(PROVIDED DATA begins)
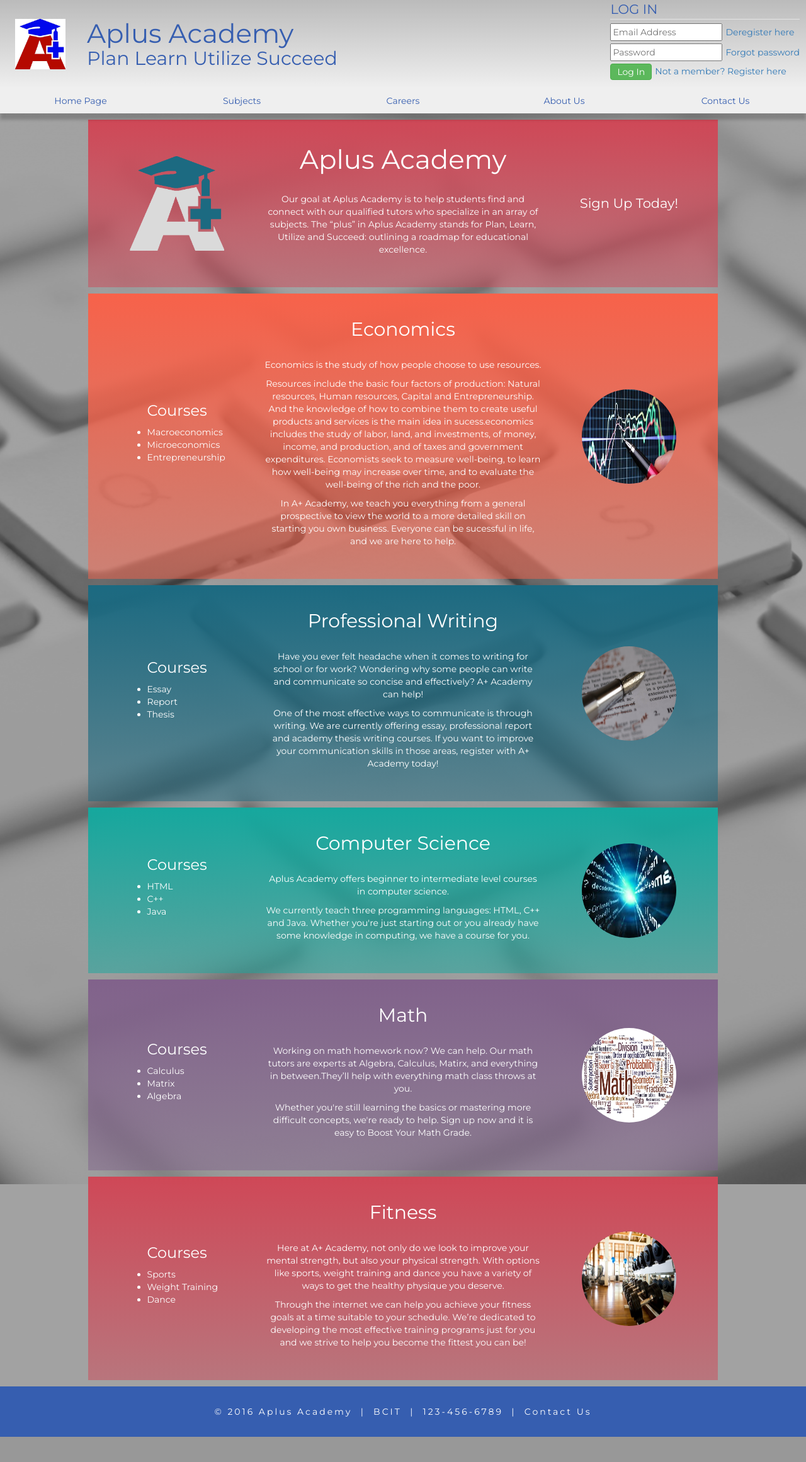
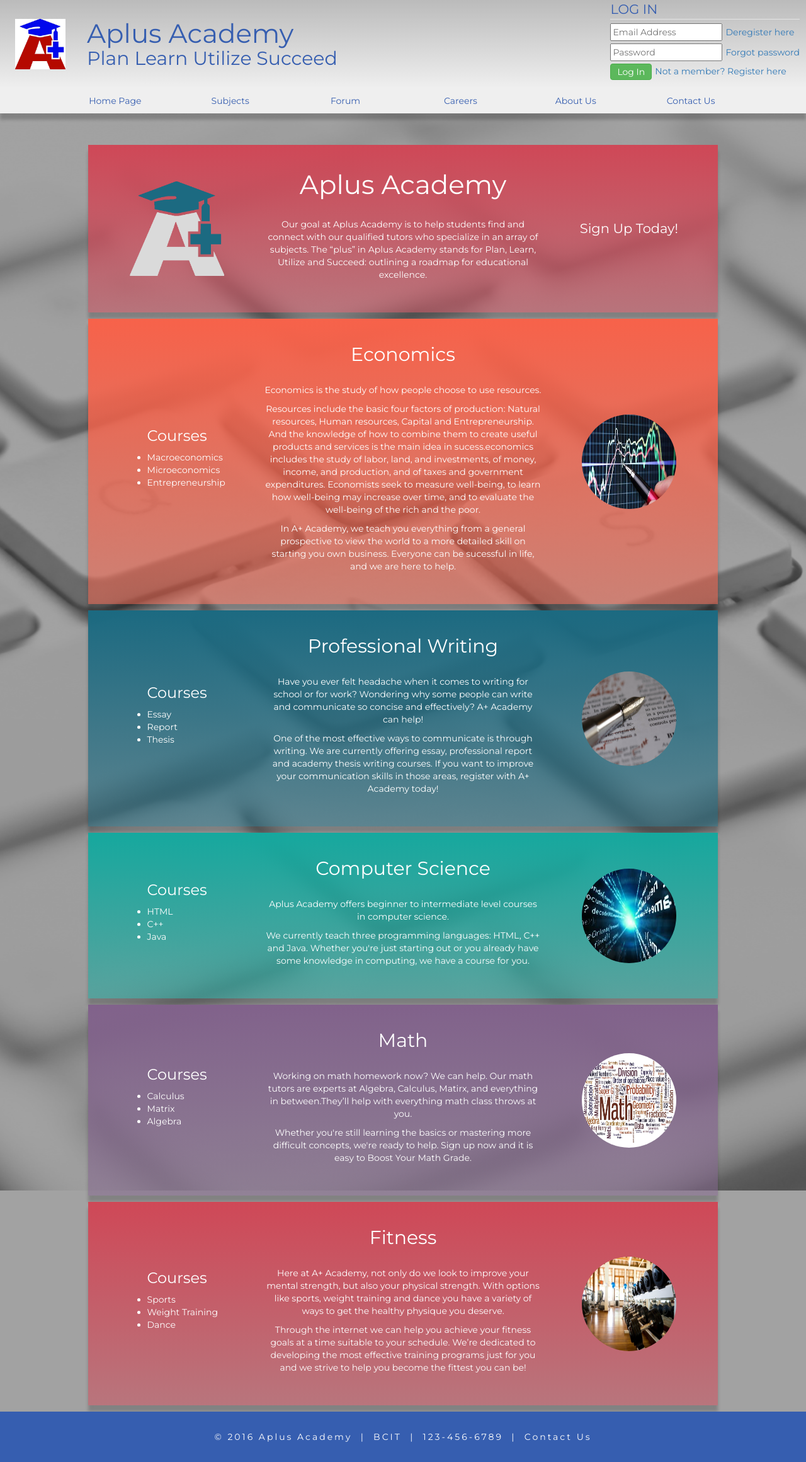
Before and after one commit to KentHuangProjects/AplusAcademy-TutoringWebsite-G9, a PHP site: page / in a window 1280 px wide. Shown: the whole page at 63% size. Before the commit the page ends 2281 px from the top, so only its background shows below. Run offline with PHP 8.4, Linux system fonts and the light colour scheme.

Commit message:
Added forum link to nav.

```diff
--- a/header.php
+++ b/header.php
@@ -88,9 +88,7 @@
 	    <!-- navigation -->
 	    <div class="wrapper">
 	        <ul id="navbar">
-		        <li>
-		            <a href="/index.php">Home Page</a>
-		        </li>
+		        <li><a href="/index.php">Home Page</a></li>
 		        <li><a href="#">Subjects</a>
 			        <ul>
 				        <li class="subject"><a href="/subjects/subject_economy.html">Economics</a>
@@ -134,7 +132,7 @@
 					    </li>
 				    </ul>
 		        </li>
-
+                <li><a href="#">Forum</a></li>
 		        <li><a href="/career.php">Careers</a></li>
 		        <li><a href="/about.html">About Us</a></li>
 		        <li><a href="/contact_us.html">Contact Us</a></li>
--- a/style/base.css
+++ b/style/base.css
@@ -89,9 +89,10 @@ body {
     z-index: 10;
 	margin: 0;
 	padding: 0;
-	float: left;
     width: 100%;
     box-shadow: 0px 10px 5px rgba(0,0,0,0.2);
+    background-color: #efefef;
+    text-align: center;
 }
 
 #navbar ul {
@@ -101,13 +102,12 @@ body {
 #navbar li{
     z-index: 1;
 	list-style-type: none;
-	float: left;
-	width: 20%;
+	width: 14%;
 	text-align: center;
 	position: relative;
 	color: #08090A;
     background: #efefef;
-	display: inline;
+	display: inline-block;
 }
 
 #navbar li.subject {
--- a/style/style_home.css
+++ b/style/style_home.css
@@ -25,6 +25,7 @@ h1 {
     padding:20px;
     margin: 10px 0px;
     text-align: center;
+    box-shadow: 0px 10px 5px rgba(0,0,0,0.2);
   }
 
 /* Alternate background colors for content blocks */
```
Also changed, not shown: images/economics_background.jpg (deleted), images/economics_background.png (deleted), 1 other file.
(PROVIDED DATA ends)
> [TASK ITEM]
Only the lines with "style" are needed; find them in the records and copy each one.

> [RESPONSE FOR THIS EXERCISE]
--- a/style/base.css
+++ b/style/base.css
 	list-style-type: none;
--- a/style/style_home.css
+++ b/style/style_home.css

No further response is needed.